Don’t rightly know who or what Cincinnatian or Ohioan, for that matter, invented this recipe. But, it deserves a little recognition for being fairly decent stuff. The original recipe called for beans (how awful) and water (yuch). But, with my superior knowledge and improvisational culinary skills, whatever, I came up with reasonable substitutes for the yuch stuff and cooked the beans on the side not in.
OK, let’s get cookin’.
Grab up your big heavy cast iron pot with the tight lid. Pour in two tablespoons of Olive Oil. Heat the pot and coat the oil all around. Dump in 2 ½ pounds of good, lean, coarse ground beef and brown it. Dice up two brown onions and toss them in. After the meat and onions are browned lower the heat and dump in the following:

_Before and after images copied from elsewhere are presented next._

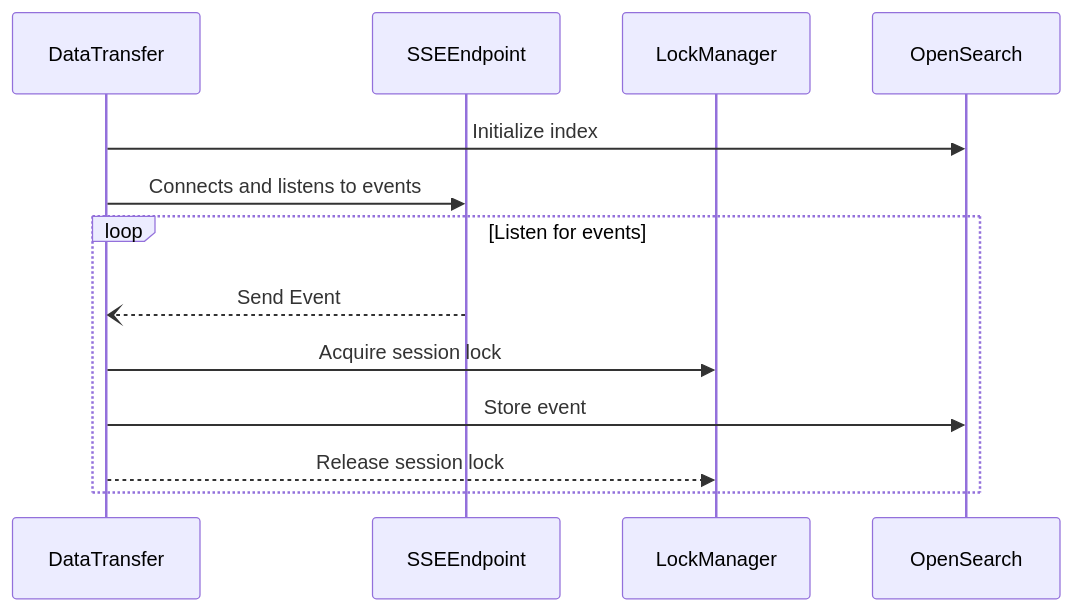
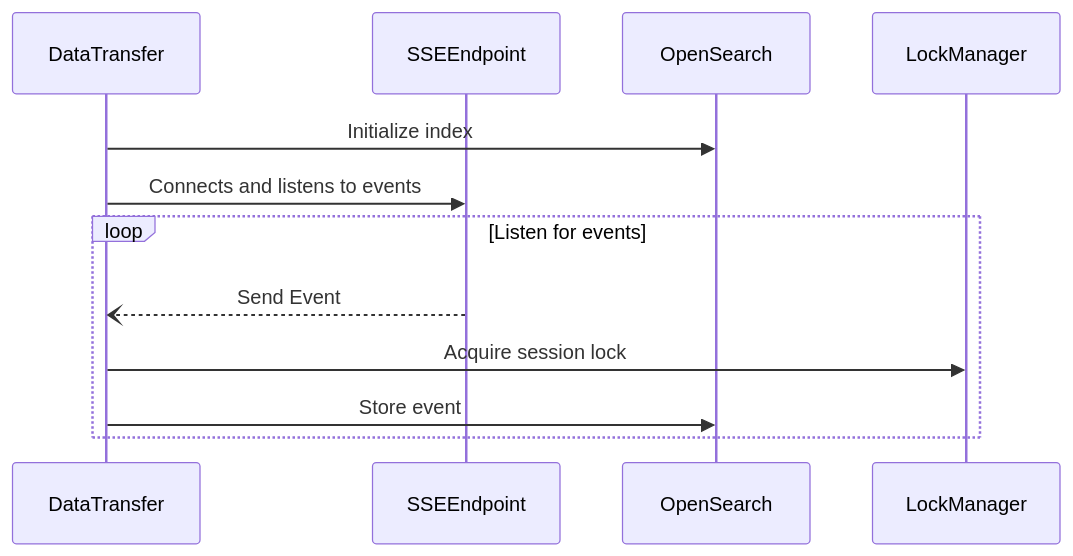
Before and after one commit to SRGSSR/pillarbox-monitoring-transfer: the diagram in README.md, drawn with Mermaid. The commit also changed other lines of this file and 40 other files, not shown here.

````diff
--- a/README.md
+++ b/README.md
@@ -71,15 +68,13 @@
 ```mermaid
 sequenceDiagram
   participant DataTransfer
   participant SSEEndpoint
-  participant LockManager
   participant OpenSearch
   DataTransfer ->> OpenSearch: Initialize index
   DataTransfer ->> SSEEndpoint: Connects and listens to events
   loop Listen for events
     SSEEndpoint --) DataTransfer: Send Event
     DataTransfer ->> LockManager: Acquire session lock
     DataTransfer ->> OpenSearch: Store event
-    DataTransfer -->> LockManager: Release session lock
   end
 ```
````
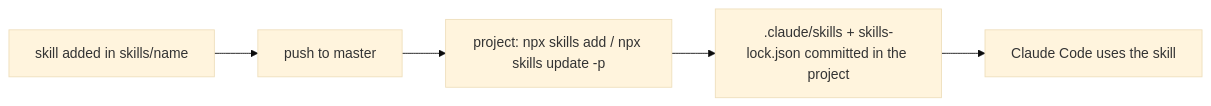
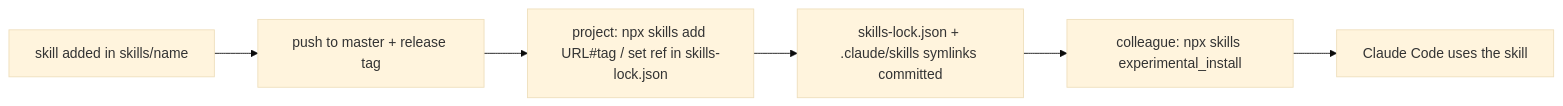
One commit to avkozyr/magento-commit-gate-claude changed the diagram in README.md. Above: the diagram before and after it, drawn with Mermaid (base theme). The commit also changed other lines of this file and 1 other file, not shown here.

First line of the commit message:
docs: pin skills to a release tag via skills-lock.json

````diff
--- a/README.md
+++ b/README.md
@@ -79,7 +81,8 @@
 ```mermaid
 flowchart LR
-    A[skill added in skills/name] --> B[push to master]
-    B --> C[project: npx skills add / npx skills update -p]
-    C --> D[.claude/skills + skills-lock.json committed in the project]
-    D --> E[Claude Code uses the skill]
+    A[skill added in skills/name] --> B[push to master + release tag]
+    B --> C[project: npx skills add URL#tag / set ref in skills-lock.json]
+    C --> D[skills-lock.json + .claude/skills symlinks committed]
+    D --> E[colleague: npx skills experimental_install]
+    E --> F[Claude Code uses the skill]
 ```
````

  • 1 - 6oz can of tomato paste, don’t toss out the can yet.
  • 1 - 12 oz can of Mick or Bud, use some of this to clean up the tomato paste can then toss the can out.
  • 2 oz red wine vinegar.
  • 1 tblspn Worcestershire Sauce
  • 1 - 12 oz can of Coke Classic.
  • 1 chopped up clove of garlic.
  • 2 tblspn Chili Powder
  • 6 Bay Leaves.
  • 2 tspn ground Cinnamon.
  • 1 tspn Allspice.
  • 2 tspn Cayenne Pepper.
  • 1 tblspn Hershey’s Unsweetened Cocoa (not chocolate drink mix).
  • 1 tblspn very fine ground Coffee (don’t use instant stuff).
  • 1 tspn coarse ground Black Pepper.
  • Simmer for 1 ½ - 2 hours and stir so that nothing burns or sticks to the bottom of the pot. Toss out the bay leaves and serve in 5 different ways:
      One Way - Plain Chili
      Two Way - Chili on Spaghetti
      Three Way - Chili on Spaghetti, with grated Cheddar Cheese on top.
      Four Way - Chili on Spaghetti, with grated Cheese and diced Onions on top.
      Five Way - Chili and Kidney beans, on Spaghetti, with Cheese and Onions.
    Enjoy!
    (If you want beans for your chili, read on).

    Side Orders

    Frijoles Negros Exquisitos
    Just in case you don’t know what the heck I’m talkin’ about, don’t sweat it. When you start readin’ and fixin’, you’ll figure it out real fast.
    This is what you’re gonna need:

  • 2 LB’s Black Beans (dry bulk beans, - don’t go huntin’ for cans)
  • 2 - large onions - chopped
  • 4 - cloves garlic - chopped
  • 2 or 3 dried New Mexico Chilies (2, if you ain’t used to ‘em, or 3, if you are) crumble them up.
  • 1 or 2 bay leaves (don’t rightly matter)
  • salt
  • Other stuff, if you want to get fancy: a side dish of raw chopped onions; cilantro; Jalapeno; grated jack cheese; sour cream; fried tortillas.
  • This is how you do it:
    Soak the beans overnight in enough water to cover by about 3 inches.
    Next morning simmer the beans with onions, garlic, chilies and bay leaves about 1 ½ to 2 hours.
    Just be sure they’re tender without cookin’ em so much that they split open. If you cook ‘em gently, they won’t split. Don’t add any salt until the beans are done. And, you can pitch out the bay leaves when you’re done.
    These beans are good side dishes with Chili (I didn’t say in Chili, I said with Chili) and you can get fancy if you sprinkle some chopped onions and jack cheese over them, or serve with the other stuff I mentioned. And, don’t worry if you got too many, they’re better when they’re warmed over another time, or you can freeze ‘em, too.
    Anything Else?